The attached is a great article and I recommend you read it. At its heart, it underlines the vital need to strip out hierarchy in meetings and replace it with full equality amongst attendees and in team structures. In businesses that really thrive, there is no monopoly on ideas and there's no dictat on who may speak in meetings - especially when those gatherings relate to brainstorming new opportunities. The trick of course is to encourage managers to speak a lot less and all other attendees - including the quietest members - to contribute a lot more when they'd like to.
I could write a lot more here, but instead, I'm going to turn my energies to thinking about how I can be better at following this social code, to ensure that the teams with whom I work and the brilliant individuals within them, all have the best chances of achieving their full potential and making the best contributions possible to our collaborations.

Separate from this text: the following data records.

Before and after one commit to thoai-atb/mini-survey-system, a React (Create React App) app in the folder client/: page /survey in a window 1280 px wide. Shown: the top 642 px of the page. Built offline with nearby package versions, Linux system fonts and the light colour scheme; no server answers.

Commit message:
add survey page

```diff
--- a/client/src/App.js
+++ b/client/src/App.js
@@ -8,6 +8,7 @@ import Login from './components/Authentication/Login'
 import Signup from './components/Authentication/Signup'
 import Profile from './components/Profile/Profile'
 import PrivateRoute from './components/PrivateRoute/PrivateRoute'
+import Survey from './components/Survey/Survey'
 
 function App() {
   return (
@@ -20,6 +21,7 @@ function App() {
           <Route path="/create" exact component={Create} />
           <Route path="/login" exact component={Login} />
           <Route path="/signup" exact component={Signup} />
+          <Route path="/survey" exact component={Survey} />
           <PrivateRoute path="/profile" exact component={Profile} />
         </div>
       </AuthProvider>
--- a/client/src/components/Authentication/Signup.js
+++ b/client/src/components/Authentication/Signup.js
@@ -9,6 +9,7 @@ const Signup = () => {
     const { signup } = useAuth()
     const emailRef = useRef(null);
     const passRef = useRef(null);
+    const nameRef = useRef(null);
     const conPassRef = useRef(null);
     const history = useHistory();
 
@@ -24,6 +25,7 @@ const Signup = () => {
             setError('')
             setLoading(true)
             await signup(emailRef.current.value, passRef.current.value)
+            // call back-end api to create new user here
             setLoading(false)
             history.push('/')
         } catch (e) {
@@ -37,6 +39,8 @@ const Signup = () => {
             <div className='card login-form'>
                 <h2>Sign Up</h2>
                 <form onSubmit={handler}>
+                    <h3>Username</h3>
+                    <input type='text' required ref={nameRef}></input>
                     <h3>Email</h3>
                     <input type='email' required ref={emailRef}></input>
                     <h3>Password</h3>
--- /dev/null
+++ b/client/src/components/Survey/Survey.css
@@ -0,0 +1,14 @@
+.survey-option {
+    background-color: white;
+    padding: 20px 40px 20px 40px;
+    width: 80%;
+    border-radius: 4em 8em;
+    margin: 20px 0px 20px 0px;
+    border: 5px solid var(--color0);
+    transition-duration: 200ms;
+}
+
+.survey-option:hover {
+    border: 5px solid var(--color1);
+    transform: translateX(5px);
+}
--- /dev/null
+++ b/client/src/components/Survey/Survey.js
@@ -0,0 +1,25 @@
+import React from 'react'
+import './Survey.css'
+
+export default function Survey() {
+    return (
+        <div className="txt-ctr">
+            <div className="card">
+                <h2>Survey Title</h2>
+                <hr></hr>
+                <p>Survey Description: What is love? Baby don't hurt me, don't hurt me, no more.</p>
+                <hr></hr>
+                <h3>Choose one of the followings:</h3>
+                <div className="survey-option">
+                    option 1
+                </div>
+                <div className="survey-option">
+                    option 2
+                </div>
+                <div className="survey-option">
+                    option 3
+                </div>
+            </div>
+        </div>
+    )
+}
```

Google’s secret social code That social code was tacitly agreed upon, and usually instituted by the managers: the most collaborative teams, even if they have a single leader or moderator, were ones where everyone spoke equally. This fact wasn’t written down anywhere, or decided upon by management. The teams themselves didn’t even notice they were doing it. But researchers recognized that less successful teams were the ones where a manager spoke 80% of the time or more. In successful collaborative teams, everyone engaged in “conversational turn-taking”—one of the most human things we do— whether it was through a daily standup or a monthly check-in.